───── RECORDS TO USE

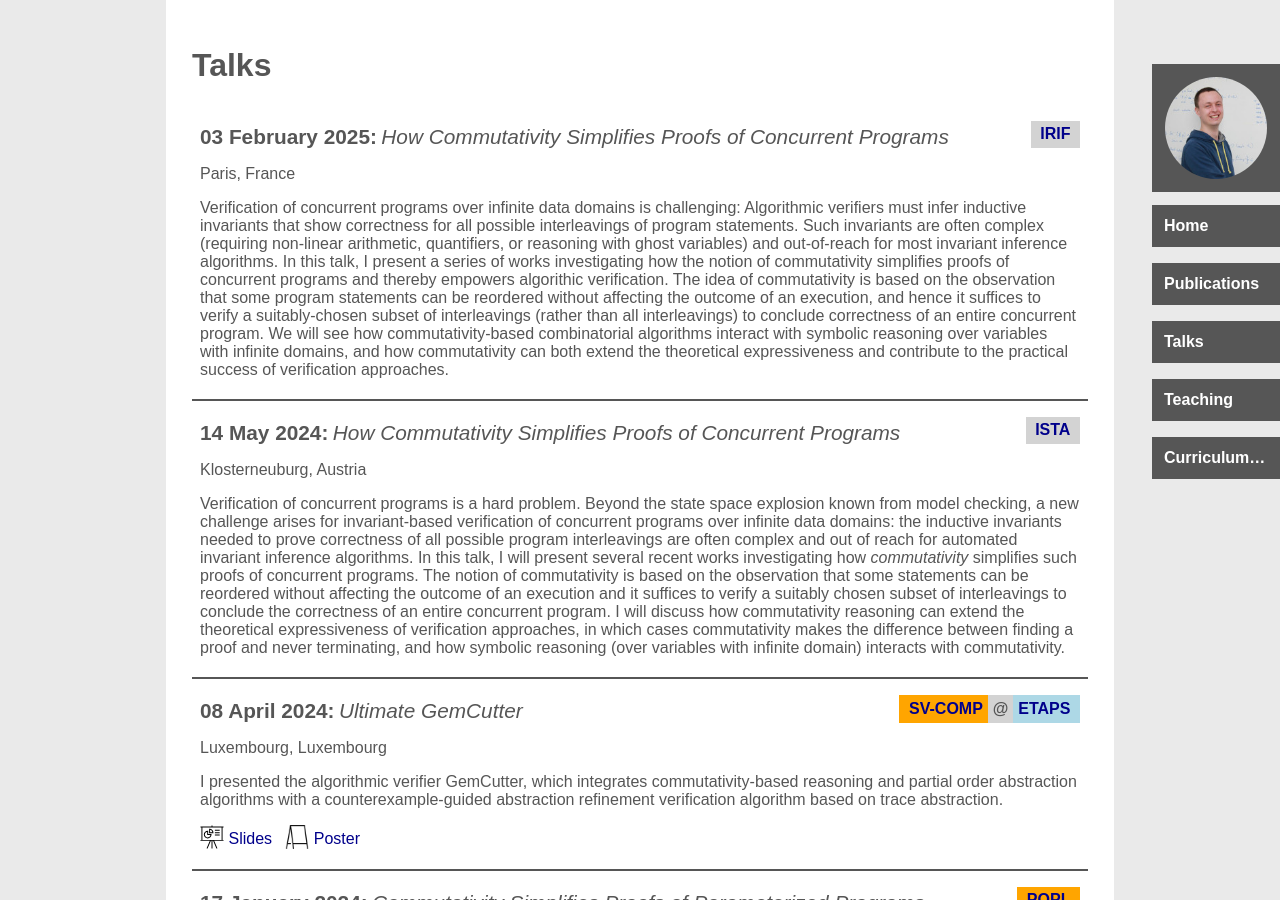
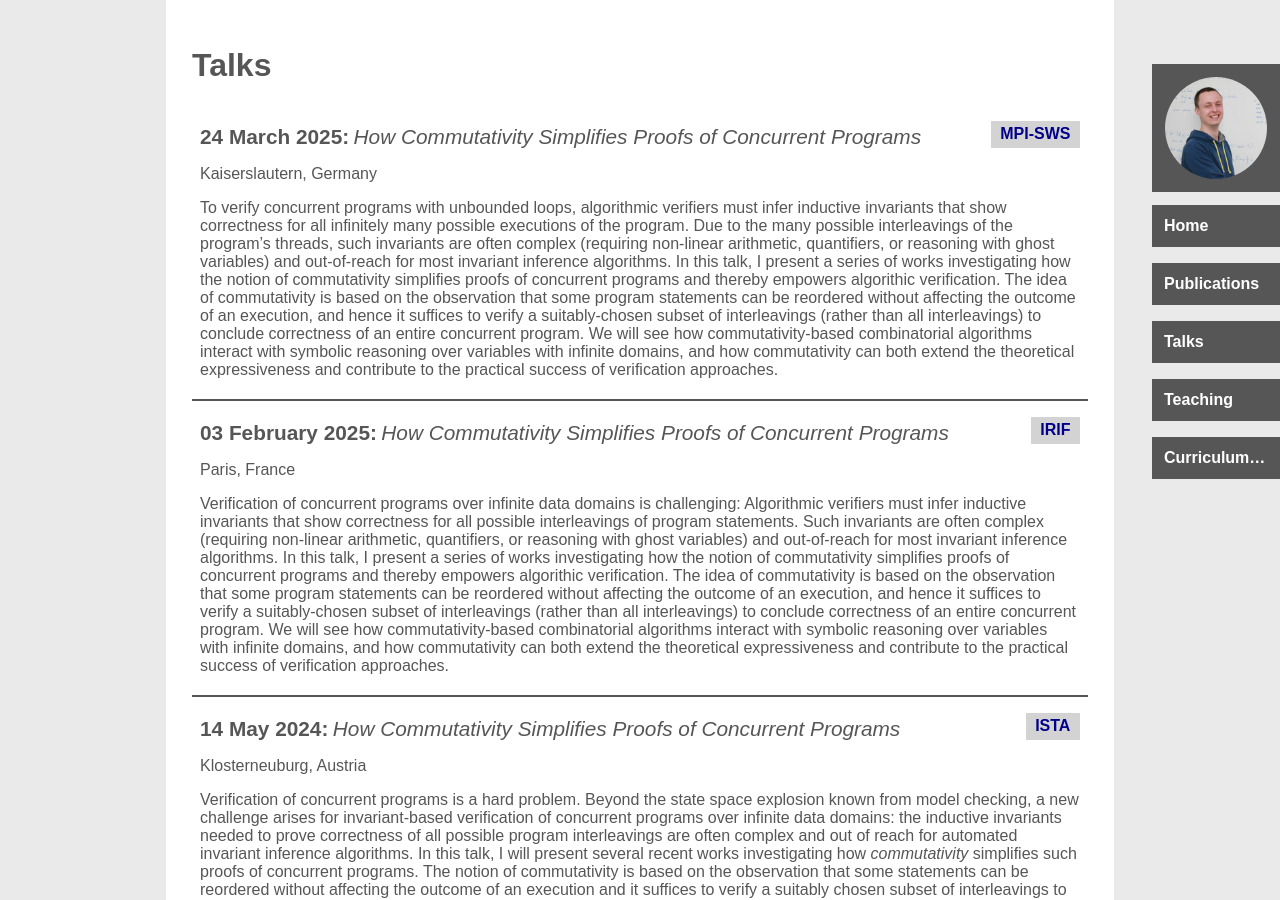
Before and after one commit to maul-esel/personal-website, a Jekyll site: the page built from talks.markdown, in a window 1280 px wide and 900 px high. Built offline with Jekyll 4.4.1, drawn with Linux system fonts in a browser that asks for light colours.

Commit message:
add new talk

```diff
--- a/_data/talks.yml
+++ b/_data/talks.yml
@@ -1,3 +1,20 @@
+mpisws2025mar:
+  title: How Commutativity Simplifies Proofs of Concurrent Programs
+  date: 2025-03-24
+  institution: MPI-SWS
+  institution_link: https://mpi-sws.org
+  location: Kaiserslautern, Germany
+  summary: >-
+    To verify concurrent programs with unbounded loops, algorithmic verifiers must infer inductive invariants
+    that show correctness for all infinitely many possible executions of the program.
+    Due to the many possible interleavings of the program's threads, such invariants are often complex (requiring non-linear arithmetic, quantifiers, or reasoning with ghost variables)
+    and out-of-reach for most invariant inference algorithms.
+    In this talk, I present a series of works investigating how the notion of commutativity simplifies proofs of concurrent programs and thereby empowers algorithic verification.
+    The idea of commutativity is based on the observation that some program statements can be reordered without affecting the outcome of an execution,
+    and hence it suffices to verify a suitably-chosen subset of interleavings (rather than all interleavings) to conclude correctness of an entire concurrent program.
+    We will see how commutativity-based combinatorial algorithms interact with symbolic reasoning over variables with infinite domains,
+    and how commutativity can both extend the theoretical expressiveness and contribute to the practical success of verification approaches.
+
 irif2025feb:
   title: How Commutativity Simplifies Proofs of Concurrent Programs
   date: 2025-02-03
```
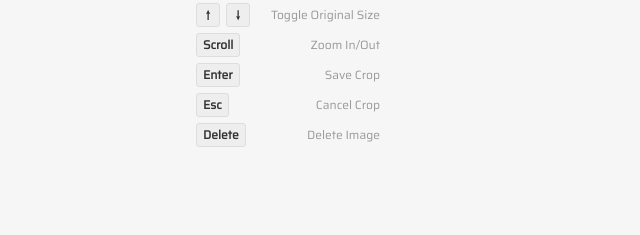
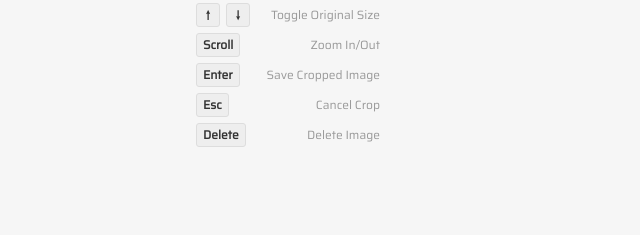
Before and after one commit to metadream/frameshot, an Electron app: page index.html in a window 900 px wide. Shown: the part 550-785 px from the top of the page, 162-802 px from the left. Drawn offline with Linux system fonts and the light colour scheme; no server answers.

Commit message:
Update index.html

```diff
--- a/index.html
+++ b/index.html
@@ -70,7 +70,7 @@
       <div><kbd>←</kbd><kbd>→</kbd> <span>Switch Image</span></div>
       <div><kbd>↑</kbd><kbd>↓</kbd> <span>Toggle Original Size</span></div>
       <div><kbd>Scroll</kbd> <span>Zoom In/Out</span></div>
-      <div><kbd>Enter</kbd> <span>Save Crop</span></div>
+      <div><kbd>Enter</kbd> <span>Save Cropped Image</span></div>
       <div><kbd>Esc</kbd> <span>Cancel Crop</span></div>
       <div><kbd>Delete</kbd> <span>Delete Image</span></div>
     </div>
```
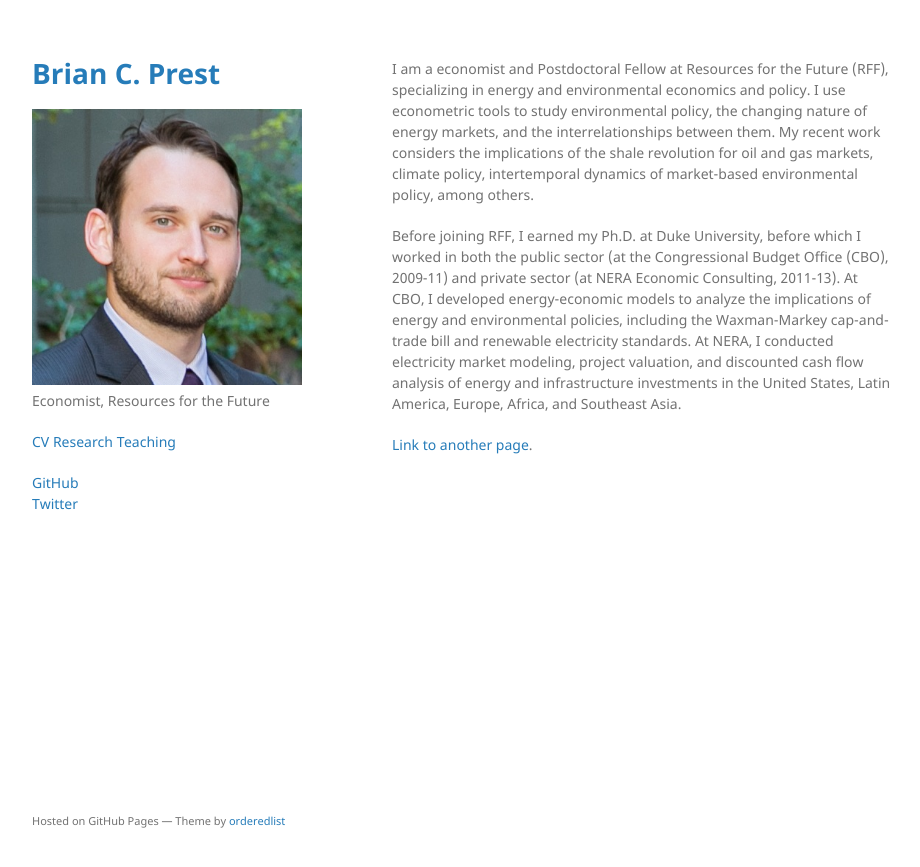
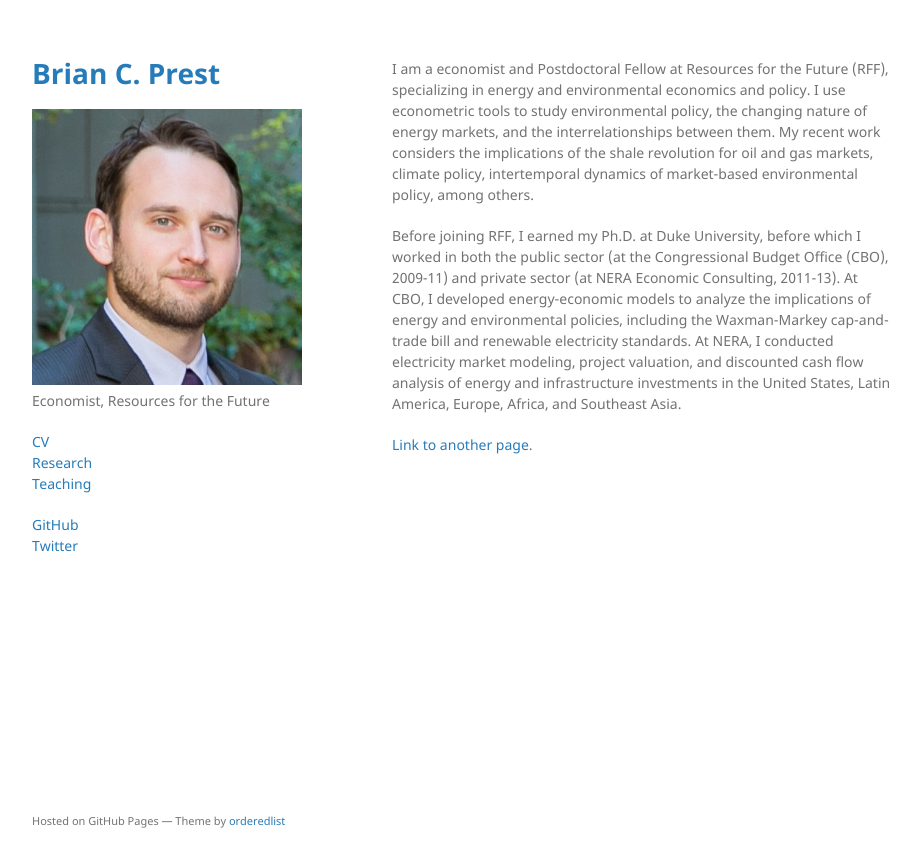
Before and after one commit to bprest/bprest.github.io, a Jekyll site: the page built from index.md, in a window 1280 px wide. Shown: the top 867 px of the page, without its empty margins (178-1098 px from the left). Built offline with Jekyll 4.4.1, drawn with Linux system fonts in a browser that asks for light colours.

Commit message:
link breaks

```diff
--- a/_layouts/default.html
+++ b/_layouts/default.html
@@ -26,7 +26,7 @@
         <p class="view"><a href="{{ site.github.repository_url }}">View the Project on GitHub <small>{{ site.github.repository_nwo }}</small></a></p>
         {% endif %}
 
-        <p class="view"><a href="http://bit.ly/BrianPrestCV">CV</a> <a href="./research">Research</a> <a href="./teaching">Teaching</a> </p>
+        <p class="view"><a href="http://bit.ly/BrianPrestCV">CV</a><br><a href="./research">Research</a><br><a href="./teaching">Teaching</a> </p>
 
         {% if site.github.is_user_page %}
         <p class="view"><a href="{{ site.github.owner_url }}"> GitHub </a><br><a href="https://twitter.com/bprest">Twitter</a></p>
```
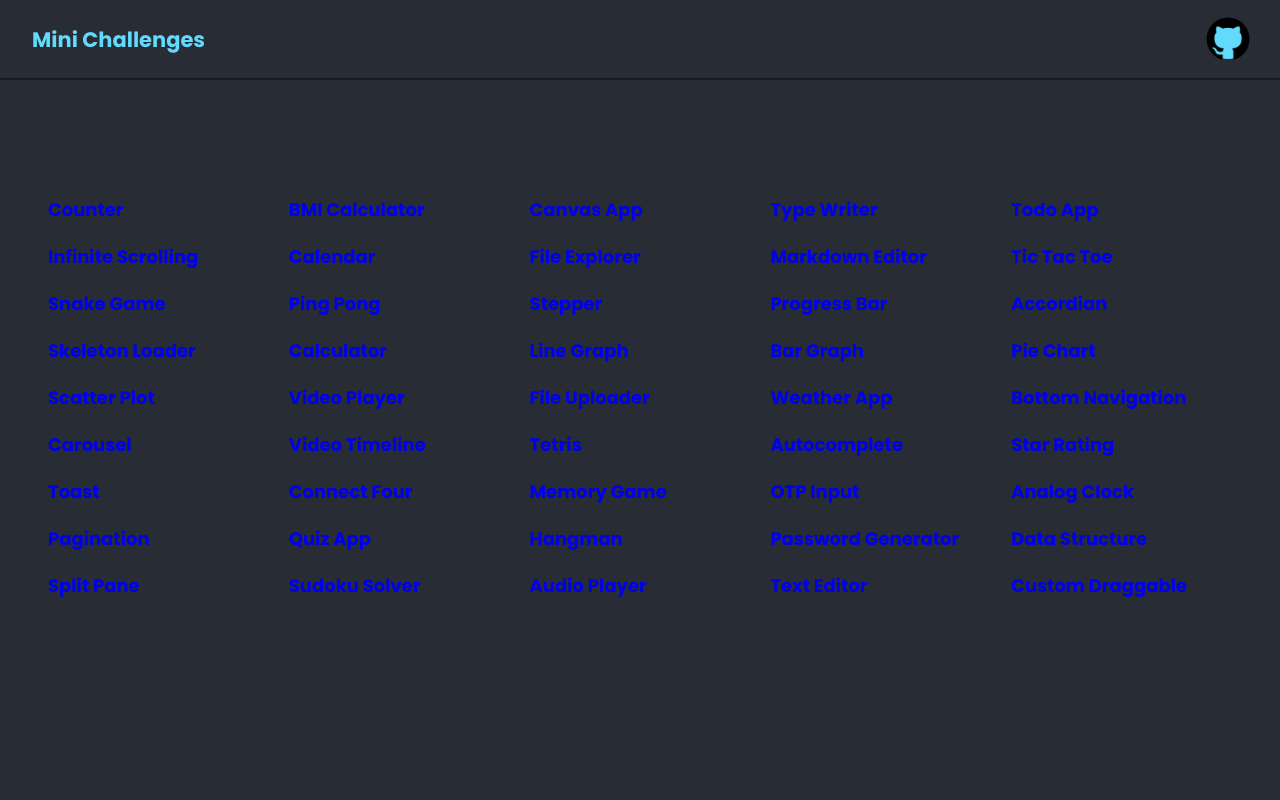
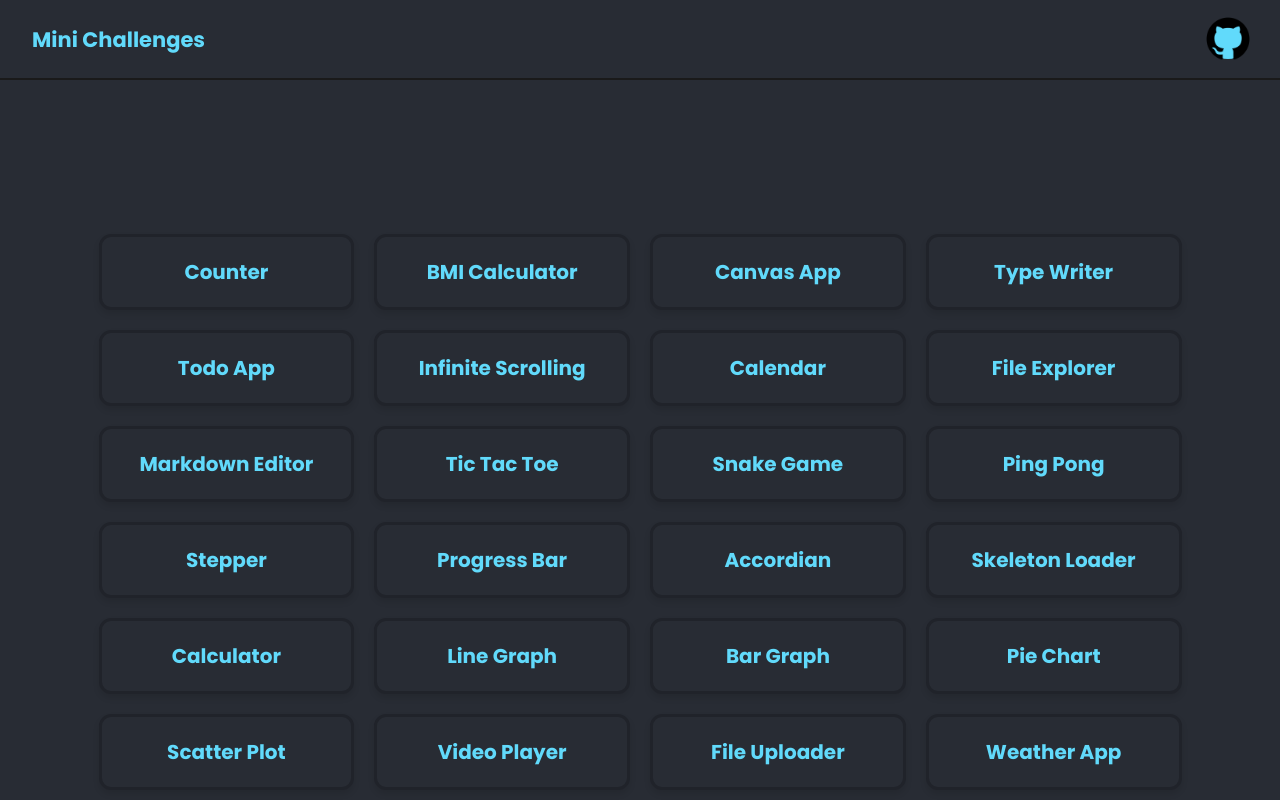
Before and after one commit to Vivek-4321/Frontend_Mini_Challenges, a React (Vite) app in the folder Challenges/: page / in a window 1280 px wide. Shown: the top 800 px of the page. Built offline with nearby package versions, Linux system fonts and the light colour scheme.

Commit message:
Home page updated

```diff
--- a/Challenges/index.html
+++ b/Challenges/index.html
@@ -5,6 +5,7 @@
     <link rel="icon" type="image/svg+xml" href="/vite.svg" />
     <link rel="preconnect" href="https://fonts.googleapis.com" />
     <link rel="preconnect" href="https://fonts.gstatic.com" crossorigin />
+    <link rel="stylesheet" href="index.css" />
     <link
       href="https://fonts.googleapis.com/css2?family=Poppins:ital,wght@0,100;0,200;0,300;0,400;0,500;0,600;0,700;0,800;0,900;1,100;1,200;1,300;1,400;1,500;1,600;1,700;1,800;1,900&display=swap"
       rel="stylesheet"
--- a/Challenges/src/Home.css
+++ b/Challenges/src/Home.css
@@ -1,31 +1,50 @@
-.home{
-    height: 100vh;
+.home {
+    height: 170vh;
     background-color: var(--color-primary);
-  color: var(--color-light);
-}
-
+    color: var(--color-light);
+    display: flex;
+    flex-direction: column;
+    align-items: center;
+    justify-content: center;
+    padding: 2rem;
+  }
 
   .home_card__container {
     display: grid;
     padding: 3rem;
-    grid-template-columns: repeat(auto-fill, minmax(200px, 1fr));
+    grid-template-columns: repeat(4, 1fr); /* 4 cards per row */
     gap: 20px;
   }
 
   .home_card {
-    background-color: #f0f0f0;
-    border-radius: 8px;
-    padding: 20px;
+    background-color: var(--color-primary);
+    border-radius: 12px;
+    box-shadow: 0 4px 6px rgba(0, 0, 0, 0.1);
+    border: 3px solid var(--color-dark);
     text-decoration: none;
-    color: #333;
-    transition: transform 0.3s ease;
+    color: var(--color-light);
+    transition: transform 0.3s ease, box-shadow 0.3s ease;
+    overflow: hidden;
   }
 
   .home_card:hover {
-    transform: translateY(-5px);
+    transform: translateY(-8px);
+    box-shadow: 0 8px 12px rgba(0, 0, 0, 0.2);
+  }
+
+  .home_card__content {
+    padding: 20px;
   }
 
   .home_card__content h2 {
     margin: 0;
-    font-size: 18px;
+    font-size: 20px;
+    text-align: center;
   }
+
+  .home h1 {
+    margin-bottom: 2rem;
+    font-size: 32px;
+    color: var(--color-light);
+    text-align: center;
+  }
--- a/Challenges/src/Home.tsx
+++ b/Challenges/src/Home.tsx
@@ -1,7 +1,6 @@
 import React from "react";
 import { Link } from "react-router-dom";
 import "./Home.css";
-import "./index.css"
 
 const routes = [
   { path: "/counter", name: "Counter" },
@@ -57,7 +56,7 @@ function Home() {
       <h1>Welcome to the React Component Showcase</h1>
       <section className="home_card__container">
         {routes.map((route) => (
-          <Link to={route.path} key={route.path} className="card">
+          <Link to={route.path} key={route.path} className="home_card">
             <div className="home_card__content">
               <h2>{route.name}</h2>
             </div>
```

──────────

TASK BRIEF >> Give the number of lines in the listing that hold the string "Built". Add nothing else.

RESPONSE TO THIS EXERCISE >> 3